Nikon filed lawsuits in the Netherlands, Germany and Japan against ASML, the world's third-largest chip equipment maker, and Carl Zeiss, saying its lithography technology was illegally used by the two companies.
CAnon says that the legal actions are intended to halt infringement of its intellectual property. The basis of Nikon's claim is that ASML and Zeiss employ Nikon's patented technology in ASML's lithography systems, which are used globally to manufacture semiconductors, without Nikon's permission, thereby infringing Nikon's patents.
Nikon says it has met with ASML and Zeiss with the aim of reaching a resolution of these issues, but those efforts have failed to produce a settlement.
ASML believes that Nikon's claim is without merit. "We will defend ourselves vigorously against the allegations and we will consider all means at our disposal," ASML said.
Peter Wennink, ASML President and Chief Executive Officer, said: "Nikon's litigation is unfounded, unnecessary and creates uncertainty for the semiconductor industry. Over the past years, ASML has made repeated attempts to negotiate an extension of its cross-license agreement with Nikon. We are disappointed that Nikon did not make any serious efforts to negotiate and has opted for legal action instead. We continue to believe that a negotiated outcome would have been preferable for the industry, which thrives on innovation and collaboration. This sort of unnecessary patent litigation distracts from what is truly important: driving technology forward for the benefit of chip makers. We should compete in the marketplace and not in court."
Nikon has initiated eleven patent infringement cases against ASML in the District Court of The Hague in the Netherlands and is filing patent infringement cases against ASML in Tokyo District Court in Japan and against Zeiss in Mannheim, Germany where the company manufactures optical components used in ASML's immersion lithography systems that are the subjects of these suits.
The complaints seek injunctions barring ASML's and Zeiss's sale and distribution of immersion lithography systems, as well as damages.
Immersion lithography technology, which Nikon pioneered in the early 2000s, has become essential in fabricating the semiconductors used in smartphones, memory chips and countless other products. Today, ASML and Nikon are the only companies in the world that make and sell immersion lithography systems.
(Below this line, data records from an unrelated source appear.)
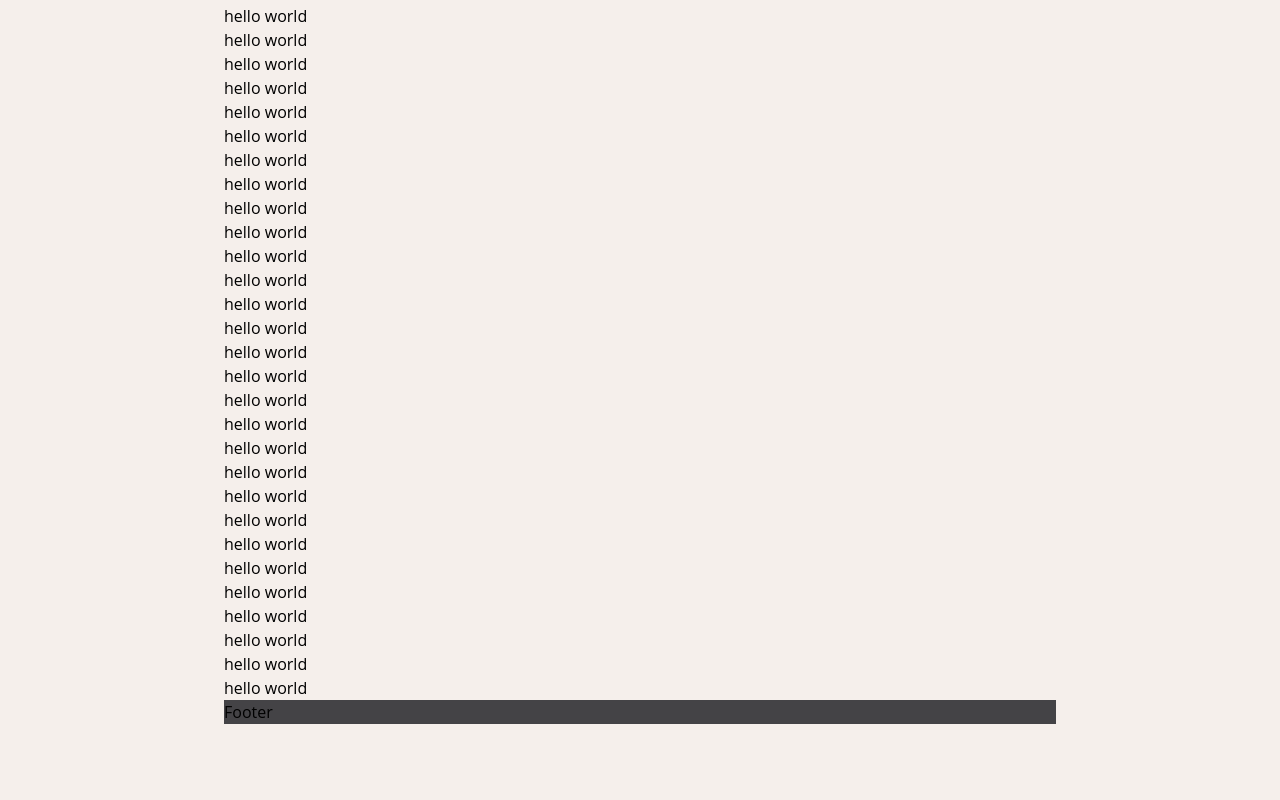
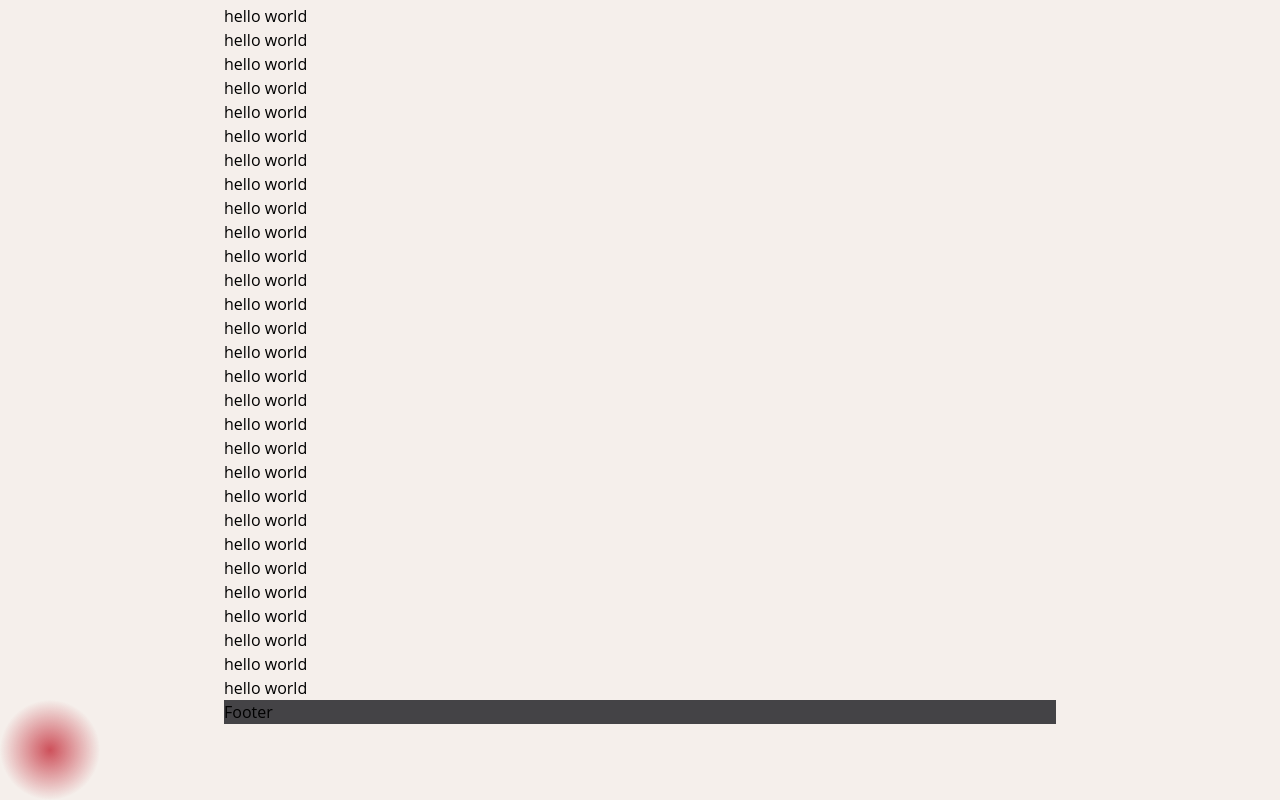
Before and after one commit to zehraikizler/zehra-ikizler, a Next.js app: page / in a window 1280 px wide. Shown: the part 1180-1980 px from the top of the page. Before the commit the page ends 1904 px from the top, so only its background shows below. Built offline with nearby package versions, Linux system fonts and the light colour scheme.

Commit message:
mouse tracking added

```diff
--- a/src/app/layout.js
+++ b/src/app/layout.js
@@ -1,4 +1,5 @@
 import Footer from "@/components/footer";
+import MouseTracking from "@/components/mouseTracking";
 import LeftSidebar from "@/components/sidebar/leftSidebar";
 import RightSidebar from "@/components/sidebar/rightSidebar";
 
@@ -13,6 +14,7 @@ export default function RootLayout({ children }) {
         <LeftSidebar />
         <RightSidebar />
         <main>{children}</main>
+        <MouseTracking />
         <Footer />
       </body>
     </html>
--- /dev/null
+++ b/src/components/mouseTracking/index.js
@@ -0,0 +1,16 @@
+"use client";
+import React from "react";
+import { useMousePos } from "./useMousePos";
+import "./style.css";
+
+function MouseTracking() {
+  const { posX, posY } = useMousePos();
+  return (
+    <span
+      className="mouse-tracking absolute z-20"
+      style={{ left: posX, top: posY }}
+    ></span>
+  );
+}
+
+export default MouseTracking;
--- /dev/null
+++ b/src/components/mouseTracking/style.css
@@ -0,0 +1,6 @@
+.mouse-tracking {
+  pointer-events: none;
+  height: 100px;
+  width: 100px;
+  background: radial-gradient(circle closest-side, #cd505a, transparent);
+}
--- /dev/null
+++ b/src/components/mouseTracking/useMousePos.js
@@ -0,0 +1,17 @@
+import React, { useState, useEffect } from "react";
+
+export const useMousePos = () => {
+  const [mousePos, setMousePos] = useState({});
+  useEffect(() => {
+    const getMousePos = (e) => {
+      const posX = scrollX + e.clientX - 50;
+      const posY = scrollY + e.clientY - 50;
+      setMousePos({ posX, posY });
+    };
+    document.addEventListener("mousemove", getMousePos);
+    return function cleanup() {
+      document.removeEventListener("mousemove", getMousePos);
+    };
+  });
+  return mousePos;
+};
--- a/src/components/sidebar/leftSidebar/index.js
+++ b/src/components/sidebar/leftSidebar/index.js
@@ -4,7 +4,7 @@ import { FaLinkedinIn, FaGithub } from "react-icons/fa";
 
 function LeftSidebar() {
   return (
-    <div className="min-h-screen bg-light text-dark absolute left-0 w-52">
+    <div className="min-h-screen bg-light text-dark absolute left-0 w-52 z-10">
       <div className="sidebar min-h-screen w-52 overflow-hidden fixed">
         <div className="flex h-screen flex-col justify-between pt-2 pb-6">
           <div className="flex items-center justify-center">
--- a/src/components/sidebar/rightSidebar/index.js
+++ b/src/components/sidebar/rightSidebar/index.js
@@ -2,7 +2,7 @@ import React from "react";
 
 function RightSidebar() {
   return (
-    <div className="min-h-screen bg-light text-dark  w-52 absolute right-0">
+    <div className="min-h-screen bg-light text-dark  w-52 absolute right-0 z-10">
       <div className="sidebar min-h-screen w-52 overflow-hidden fixed">
         <div className="flex h-screen flex-col justify-between pt-2 pb-6">
           <div className="flex items-center justify-center mt-10">
--- a/src/components/ui/animation/index.js
+++ b/src/components/ui/animation/index.js
@@ -3,7 +3,7 @@ import "./style.css";
 
 function Animation() {
   return (
-    <div className="relative w-screen h-screen">
+    <div className="relative w-screen h-screen z-0">
       <div className="animation01">
         <div className="rhombus_small">
           <div className="rhombus">
```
Nikon has previously had to bring legal actions against ASML and Zeiss in relation to unauthorized use of its patented technology. Previous cases in the United States were settled on terms favorable to Nikon.